by Tim Storey
By the end of this week, 38 legislatures will be officially in session including several operating with new leaders. The most notable leadership changes are in the Mississippi House and the Virginia Senate where 2011 elections led to Republican takeovers and Republicans in the top roles.
(For a complete list of current legislative leaders click here.)
The Mississippi House elected its first Republican Speaker in 135 years on January 3 when Clinton, Mississippi attorney Philip Gunn was chosen unanimously by House members to be the new speaker following the November 2011 election in which Republicans won a 64-58 majority in the chamber. Speaker Gunn was first elected to the House in 2003. In addition to his legislative and legal work, he serves on the Board of Trustees for The Southern Baptist Theological Seminary in Louisville, Kentucky. Representative Greg Snowden was chosen by the House to be the speaker pro tem.
In the Mississippi Senate, Republicans expanded their majority in the chamber to 31-21 last November, and voters chose Tate Reeves to be the lieutenant governor and head of the Senate. On opening day, Senator Terry Brown was selected by his peers to be the new President Pro Tem.
Last November's elections in Virginia led to a 20 D - 20 R tie in the Old Dominion Senate making for an interesting couple of months leading up the convening of the regular session last Wednesday. Republicans asserted that they would control the chamber because the Republican lieutenant governor would break tie votes in the chamber. Democrats filed suit in state court claiming that the Constitution did not allow the GOP to organize as the majority with the lieutenant governor as a tie-breaker. The court declined to intervene although the case is still pending. When the Virginia Senate convened last week, there was a prolonged, and respectful, debate culminating with Lt. Gov. Bill Bolling casting a decisive tie-breaking vote for the GOP to run the chamber. Republican Senator Thomas Norment will serve as the Majority Leader with Senator Richard Saslaw leading the Democrats.

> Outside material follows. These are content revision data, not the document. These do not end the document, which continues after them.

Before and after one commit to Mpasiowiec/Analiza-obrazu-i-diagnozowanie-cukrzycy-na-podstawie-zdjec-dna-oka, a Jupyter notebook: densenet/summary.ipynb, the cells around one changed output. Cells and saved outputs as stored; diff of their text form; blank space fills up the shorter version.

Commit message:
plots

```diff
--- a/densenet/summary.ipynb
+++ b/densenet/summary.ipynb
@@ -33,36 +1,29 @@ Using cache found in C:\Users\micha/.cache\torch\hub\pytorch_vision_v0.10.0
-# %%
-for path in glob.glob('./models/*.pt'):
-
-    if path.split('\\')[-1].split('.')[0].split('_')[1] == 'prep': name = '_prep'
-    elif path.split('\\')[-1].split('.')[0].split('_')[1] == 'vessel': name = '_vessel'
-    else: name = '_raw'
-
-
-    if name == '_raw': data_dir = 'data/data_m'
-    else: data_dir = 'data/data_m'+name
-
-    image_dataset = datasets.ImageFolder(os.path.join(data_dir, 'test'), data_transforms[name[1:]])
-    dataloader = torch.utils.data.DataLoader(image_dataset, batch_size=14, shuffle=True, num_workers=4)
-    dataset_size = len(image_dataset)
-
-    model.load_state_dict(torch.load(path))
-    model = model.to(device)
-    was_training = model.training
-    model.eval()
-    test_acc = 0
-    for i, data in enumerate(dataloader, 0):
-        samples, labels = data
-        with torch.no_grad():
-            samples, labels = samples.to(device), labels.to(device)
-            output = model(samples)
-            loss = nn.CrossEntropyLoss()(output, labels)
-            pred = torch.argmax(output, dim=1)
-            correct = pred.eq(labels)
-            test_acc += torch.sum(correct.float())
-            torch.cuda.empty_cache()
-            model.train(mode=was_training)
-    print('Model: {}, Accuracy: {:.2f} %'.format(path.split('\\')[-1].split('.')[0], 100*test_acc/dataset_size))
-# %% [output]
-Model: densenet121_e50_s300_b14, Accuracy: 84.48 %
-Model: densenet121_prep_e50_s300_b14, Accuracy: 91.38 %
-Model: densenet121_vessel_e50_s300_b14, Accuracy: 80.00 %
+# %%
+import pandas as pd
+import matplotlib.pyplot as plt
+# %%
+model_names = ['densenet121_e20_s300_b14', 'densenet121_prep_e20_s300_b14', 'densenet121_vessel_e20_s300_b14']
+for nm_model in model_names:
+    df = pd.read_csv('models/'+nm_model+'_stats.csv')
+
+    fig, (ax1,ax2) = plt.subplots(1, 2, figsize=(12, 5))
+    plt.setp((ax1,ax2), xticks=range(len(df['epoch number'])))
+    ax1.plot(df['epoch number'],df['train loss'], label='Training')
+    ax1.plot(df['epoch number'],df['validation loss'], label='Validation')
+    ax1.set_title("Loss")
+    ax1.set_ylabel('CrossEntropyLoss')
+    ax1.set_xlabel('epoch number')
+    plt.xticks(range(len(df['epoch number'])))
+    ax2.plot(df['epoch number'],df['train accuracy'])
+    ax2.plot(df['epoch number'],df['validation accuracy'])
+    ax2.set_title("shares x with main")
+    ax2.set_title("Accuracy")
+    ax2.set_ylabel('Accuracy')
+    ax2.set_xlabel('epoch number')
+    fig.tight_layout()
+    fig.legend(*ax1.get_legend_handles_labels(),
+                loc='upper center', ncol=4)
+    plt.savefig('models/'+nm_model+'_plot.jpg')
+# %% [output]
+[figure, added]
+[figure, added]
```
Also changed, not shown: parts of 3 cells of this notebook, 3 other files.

Republicans added seats in the Virginia House of Delagates, and they now have their largest majority in that body in modern history. The House elected Speaker William Howell to preside over his 10th consecutive legislative session. Virginia House Democrats chose Delagate David Toscano as the new minority leader.
Louisiana also held general legislative elections last year, and term limits meant that several leaders including Speaker Jim Tucker and Senate President Joel Chaisson could not seek reelection. As noted previously in the Thicket, the Senate chose former House Speaker John Alario to be its new president. In the Bayou State House, members chose Representative Chuck Kleckley as the new speaker. Speaker Kleckley is the state's first speaker from Calcasieu Parish. He entered the House in 2005 by winning a special election to fill a vacant seat. Reprsentative Walt Leger III will be the new Louisiana House speaker pro tem.
In New Jersey, after the 2011 election Assembly Democrats replaced Assembly Majority Leader Joseph Cryan with Louis Greenwald. Speaker Sheila Oliver continues as the top leader of the Assembly. No other changes were expected.
But then late last Monday, on the last night of the 2010-11 biennium, Garden State legislators were shocked to learn about the death of Assembly Minority Leader Alex DeCroce who collapsed and died in the Statehouse after a long day of session. The minority leader position remains vacant for now.
A number of other leadership changes have taken place in states that did not hold elections last year. In Minnesota, Senator Dave Senjem became the Senate's top leader in December after Republican senators elected the third-term senator from Rochester to be the new majority leader. Senator Senjem was elected to fill the vacancy in the top post after previous Majority Leader Amy Koch resigned from the job amid allegations of an inappropriate relationship with a staff person. Senator Senjem served as the chamber's minority leader prior to the 2010 election when Republicans won control. He previously worked for the Mayo Clinic as an environmental affairs officer before his retirement.
Hawaii Representative Pono Chong is the Aloha State's new House majority leader. Representative Chong, who serves on the NCSL Executive Committee, replaced Representative Blake Oshiro who resigned to take a position with the state's new governor.
The Arizona Senate convened with a new president after voters recalled Senator Russell Pearce last fall. To replace Pearce, Arizona Senate Republicans turned to Senator Steve Pierce, a rancher from Prescott.
In California, Republicans named Senator Bob Huff as the new Senate minority leader. In Colorado Democrat Mark Ferrandino is the new House minority leader replacing Sal Pace who resigned his leadership post to focus on a congressional campaign.